Go ahead and give it the TLC that it deserves by treating it to your most thorough cleaning of the year.
First, be sure the gun isn’t loaded. Field strip the weapon and wipe off any dirt or residue on the visible parts.
Next, follow the steps provided with every cleaning kit on the market. This will involve the use of solvents and lubricants that will keep your firearms in perfect working order.
When looking at the directions provided with a kit, it can appear to be a tedious task butit’s not and the entire process will take no more than a few minutes to do correctly.
It’s true that a clean firearm is an accurate firearm. And by doing this extensive cleaning during the off-season, I spend less time on my guns during the hunting season by quick cleaning them with a Bore Snake – the handiest little quick cleaning tool ever introduced for guns.
By placing a little solvent and lubricant onto the proper places along the Bore Snake’s length, you can simply make several runs with it through the gun’s bore after each hunting trip. This way, cleanliness is never a concern.

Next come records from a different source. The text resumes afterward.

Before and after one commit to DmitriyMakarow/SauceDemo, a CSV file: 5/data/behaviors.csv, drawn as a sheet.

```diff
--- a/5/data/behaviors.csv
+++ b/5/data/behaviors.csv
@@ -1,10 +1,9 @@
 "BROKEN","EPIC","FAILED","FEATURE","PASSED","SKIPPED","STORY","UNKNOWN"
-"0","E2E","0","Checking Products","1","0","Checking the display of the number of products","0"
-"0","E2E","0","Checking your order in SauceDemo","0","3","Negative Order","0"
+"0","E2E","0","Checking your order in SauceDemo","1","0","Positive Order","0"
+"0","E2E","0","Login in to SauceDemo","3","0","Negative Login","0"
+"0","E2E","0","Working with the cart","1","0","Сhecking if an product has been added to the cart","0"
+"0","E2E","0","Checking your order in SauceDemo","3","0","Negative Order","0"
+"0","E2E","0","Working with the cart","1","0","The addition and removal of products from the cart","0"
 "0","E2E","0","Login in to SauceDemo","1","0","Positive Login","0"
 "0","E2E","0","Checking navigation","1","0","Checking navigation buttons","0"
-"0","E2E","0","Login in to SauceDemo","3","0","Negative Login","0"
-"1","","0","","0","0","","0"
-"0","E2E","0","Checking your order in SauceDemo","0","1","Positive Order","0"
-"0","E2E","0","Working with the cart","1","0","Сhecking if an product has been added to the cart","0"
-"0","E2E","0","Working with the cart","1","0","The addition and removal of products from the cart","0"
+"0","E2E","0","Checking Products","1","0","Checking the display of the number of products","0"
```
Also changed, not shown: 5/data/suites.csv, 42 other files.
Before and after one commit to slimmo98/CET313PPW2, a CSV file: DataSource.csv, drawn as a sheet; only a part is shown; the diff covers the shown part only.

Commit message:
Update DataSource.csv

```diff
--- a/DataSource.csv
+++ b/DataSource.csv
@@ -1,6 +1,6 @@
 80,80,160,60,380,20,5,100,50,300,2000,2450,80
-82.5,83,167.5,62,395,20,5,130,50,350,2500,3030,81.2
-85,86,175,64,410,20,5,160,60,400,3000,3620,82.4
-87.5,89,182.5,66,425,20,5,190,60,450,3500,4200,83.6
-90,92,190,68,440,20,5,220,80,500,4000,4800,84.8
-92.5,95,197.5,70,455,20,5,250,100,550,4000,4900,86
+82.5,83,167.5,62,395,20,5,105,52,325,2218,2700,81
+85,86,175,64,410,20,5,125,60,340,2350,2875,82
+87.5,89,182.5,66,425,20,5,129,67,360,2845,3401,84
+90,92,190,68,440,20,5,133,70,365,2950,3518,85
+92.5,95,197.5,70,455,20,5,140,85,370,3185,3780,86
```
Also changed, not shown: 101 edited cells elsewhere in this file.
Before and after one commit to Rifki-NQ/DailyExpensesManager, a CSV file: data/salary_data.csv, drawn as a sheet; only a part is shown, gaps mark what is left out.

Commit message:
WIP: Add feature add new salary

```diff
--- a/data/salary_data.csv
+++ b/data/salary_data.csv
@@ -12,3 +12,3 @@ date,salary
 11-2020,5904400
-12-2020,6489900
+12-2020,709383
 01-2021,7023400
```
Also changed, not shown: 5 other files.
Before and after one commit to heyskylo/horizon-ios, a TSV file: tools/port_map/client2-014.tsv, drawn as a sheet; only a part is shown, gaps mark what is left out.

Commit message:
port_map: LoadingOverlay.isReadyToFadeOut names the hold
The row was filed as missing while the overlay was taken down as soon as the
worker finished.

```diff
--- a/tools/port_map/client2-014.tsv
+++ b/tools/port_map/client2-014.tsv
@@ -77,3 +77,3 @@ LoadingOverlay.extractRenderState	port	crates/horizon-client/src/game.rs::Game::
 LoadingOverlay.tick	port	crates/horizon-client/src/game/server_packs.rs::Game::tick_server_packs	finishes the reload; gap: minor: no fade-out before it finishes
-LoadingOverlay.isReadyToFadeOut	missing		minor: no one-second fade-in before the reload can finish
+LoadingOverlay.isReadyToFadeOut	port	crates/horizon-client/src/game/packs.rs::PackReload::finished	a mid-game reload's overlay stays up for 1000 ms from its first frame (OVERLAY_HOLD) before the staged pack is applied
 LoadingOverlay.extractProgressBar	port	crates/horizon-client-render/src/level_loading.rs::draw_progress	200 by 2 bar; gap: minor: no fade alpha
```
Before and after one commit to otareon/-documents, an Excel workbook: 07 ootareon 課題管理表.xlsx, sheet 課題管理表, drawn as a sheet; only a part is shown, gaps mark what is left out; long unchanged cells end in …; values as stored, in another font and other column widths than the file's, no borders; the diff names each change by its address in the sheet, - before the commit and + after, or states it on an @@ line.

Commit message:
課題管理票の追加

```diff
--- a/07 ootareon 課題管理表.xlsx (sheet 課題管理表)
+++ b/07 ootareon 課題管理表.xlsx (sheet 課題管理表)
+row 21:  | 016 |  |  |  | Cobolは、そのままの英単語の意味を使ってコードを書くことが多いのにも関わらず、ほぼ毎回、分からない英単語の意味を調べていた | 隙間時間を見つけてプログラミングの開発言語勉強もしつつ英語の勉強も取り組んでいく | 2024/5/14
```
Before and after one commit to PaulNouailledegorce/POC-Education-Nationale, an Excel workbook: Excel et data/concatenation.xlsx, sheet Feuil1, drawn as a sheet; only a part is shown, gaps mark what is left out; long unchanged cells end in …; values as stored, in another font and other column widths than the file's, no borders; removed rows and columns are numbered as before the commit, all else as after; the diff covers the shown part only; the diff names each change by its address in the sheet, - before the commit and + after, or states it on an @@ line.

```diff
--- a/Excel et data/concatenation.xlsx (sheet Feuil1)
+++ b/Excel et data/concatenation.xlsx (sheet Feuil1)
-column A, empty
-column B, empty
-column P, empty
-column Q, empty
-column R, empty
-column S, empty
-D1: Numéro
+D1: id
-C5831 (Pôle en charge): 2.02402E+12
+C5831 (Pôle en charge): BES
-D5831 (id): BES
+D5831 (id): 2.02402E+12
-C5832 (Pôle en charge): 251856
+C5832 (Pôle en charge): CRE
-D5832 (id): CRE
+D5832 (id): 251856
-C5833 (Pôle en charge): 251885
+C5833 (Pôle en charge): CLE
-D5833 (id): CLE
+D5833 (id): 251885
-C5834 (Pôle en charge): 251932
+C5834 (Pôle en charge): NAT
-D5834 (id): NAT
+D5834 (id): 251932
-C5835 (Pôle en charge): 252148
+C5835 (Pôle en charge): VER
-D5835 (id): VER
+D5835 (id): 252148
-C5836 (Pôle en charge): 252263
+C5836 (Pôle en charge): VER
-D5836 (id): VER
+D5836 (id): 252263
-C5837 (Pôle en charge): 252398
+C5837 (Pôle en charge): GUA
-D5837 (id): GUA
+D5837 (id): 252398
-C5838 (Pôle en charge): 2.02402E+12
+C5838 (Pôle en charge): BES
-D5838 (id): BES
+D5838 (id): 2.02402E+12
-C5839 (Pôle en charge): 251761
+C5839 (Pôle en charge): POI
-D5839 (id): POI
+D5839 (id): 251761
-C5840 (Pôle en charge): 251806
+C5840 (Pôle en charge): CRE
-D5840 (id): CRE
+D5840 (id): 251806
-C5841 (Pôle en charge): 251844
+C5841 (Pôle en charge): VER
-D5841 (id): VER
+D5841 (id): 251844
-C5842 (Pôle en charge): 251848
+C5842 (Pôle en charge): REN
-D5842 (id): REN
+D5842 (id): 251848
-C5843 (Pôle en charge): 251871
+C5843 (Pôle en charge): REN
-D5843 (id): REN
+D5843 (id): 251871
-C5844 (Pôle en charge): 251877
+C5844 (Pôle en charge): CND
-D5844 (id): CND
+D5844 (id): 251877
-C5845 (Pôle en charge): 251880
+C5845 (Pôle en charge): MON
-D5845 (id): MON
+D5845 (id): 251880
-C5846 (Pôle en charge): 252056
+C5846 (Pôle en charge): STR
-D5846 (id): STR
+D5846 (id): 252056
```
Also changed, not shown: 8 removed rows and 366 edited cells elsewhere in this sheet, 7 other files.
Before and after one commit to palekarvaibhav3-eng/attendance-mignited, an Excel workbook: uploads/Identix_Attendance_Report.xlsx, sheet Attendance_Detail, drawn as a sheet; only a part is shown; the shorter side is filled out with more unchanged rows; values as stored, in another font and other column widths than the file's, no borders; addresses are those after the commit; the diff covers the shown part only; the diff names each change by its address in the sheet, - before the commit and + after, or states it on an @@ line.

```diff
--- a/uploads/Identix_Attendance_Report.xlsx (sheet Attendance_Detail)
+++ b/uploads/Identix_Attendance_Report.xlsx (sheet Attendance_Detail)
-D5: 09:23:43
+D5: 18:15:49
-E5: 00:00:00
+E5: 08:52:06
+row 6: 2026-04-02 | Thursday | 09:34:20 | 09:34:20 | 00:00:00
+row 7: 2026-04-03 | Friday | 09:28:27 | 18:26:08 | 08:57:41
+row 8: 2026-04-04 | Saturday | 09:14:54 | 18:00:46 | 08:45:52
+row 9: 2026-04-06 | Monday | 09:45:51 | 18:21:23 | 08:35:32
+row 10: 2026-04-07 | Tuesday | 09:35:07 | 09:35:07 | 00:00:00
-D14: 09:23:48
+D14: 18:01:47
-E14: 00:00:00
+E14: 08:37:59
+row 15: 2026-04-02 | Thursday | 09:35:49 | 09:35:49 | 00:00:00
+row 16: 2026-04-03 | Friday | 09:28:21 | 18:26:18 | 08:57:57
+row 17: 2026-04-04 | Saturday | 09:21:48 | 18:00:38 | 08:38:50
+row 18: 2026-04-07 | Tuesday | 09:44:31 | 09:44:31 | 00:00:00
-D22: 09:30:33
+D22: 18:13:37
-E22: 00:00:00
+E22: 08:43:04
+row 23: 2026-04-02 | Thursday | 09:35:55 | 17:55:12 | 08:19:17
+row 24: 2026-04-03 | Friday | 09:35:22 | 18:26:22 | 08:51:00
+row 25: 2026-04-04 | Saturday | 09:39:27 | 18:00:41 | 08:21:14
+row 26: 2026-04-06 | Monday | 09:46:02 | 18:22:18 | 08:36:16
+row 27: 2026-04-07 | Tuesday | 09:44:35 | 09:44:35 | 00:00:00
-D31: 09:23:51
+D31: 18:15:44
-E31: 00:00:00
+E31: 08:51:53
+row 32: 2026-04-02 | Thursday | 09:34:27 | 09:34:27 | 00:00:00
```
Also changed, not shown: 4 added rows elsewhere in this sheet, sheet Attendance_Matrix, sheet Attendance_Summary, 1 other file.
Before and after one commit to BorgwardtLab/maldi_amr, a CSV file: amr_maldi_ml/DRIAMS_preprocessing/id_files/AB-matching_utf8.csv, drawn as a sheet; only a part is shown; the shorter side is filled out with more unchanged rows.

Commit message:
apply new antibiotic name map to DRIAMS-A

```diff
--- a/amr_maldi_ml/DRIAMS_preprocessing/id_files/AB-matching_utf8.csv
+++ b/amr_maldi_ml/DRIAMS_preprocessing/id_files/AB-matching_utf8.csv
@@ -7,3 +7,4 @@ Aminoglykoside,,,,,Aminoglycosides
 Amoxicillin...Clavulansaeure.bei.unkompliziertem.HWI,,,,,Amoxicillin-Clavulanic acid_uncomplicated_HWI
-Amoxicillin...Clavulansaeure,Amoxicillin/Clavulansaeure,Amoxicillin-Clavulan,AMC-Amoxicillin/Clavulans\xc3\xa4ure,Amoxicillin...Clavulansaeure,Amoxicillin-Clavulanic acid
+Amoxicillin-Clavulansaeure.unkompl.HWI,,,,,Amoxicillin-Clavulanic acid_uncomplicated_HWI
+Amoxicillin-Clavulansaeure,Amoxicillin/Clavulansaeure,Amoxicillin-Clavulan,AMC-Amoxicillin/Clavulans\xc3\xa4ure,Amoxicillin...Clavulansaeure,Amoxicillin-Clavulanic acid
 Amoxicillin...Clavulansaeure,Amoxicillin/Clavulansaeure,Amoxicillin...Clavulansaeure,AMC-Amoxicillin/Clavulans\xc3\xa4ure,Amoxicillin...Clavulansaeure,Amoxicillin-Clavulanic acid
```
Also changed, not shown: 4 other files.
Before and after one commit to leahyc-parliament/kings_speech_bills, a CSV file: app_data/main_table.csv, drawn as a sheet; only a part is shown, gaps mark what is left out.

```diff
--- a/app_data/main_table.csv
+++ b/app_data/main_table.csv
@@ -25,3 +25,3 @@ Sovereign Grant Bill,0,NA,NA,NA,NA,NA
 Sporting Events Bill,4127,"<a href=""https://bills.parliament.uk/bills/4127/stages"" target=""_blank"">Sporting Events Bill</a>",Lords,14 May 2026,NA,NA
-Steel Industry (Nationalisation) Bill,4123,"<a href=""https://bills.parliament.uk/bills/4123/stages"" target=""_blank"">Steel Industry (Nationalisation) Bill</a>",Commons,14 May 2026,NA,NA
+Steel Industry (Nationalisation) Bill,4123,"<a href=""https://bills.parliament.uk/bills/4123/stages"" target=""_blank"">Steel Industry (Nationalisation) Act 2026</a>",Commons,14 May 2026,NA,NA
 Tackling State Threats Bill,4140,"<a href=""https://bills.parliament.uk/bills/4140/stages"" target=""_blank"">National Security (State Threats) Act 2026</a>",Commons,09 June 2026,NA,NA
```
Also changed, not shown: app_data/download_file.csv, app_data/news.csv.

Whether you’re attacking your fishing equipment or showing some love to your guns, everything that you need to do those jobs correctly is both inexpensive and easily found at your nearest sporting goods dealer.
If you’ll just commit the time during these otherwise dull days to do it, your gear is guaranteed to last longer and continue to provide the enjoyment that you expect from them for years to come.
Brad Harvey is a freelance writer in Clover. Visit his website at www.bradharveyoutdoors.com or follow on Twitter @BHarveyOutdoors.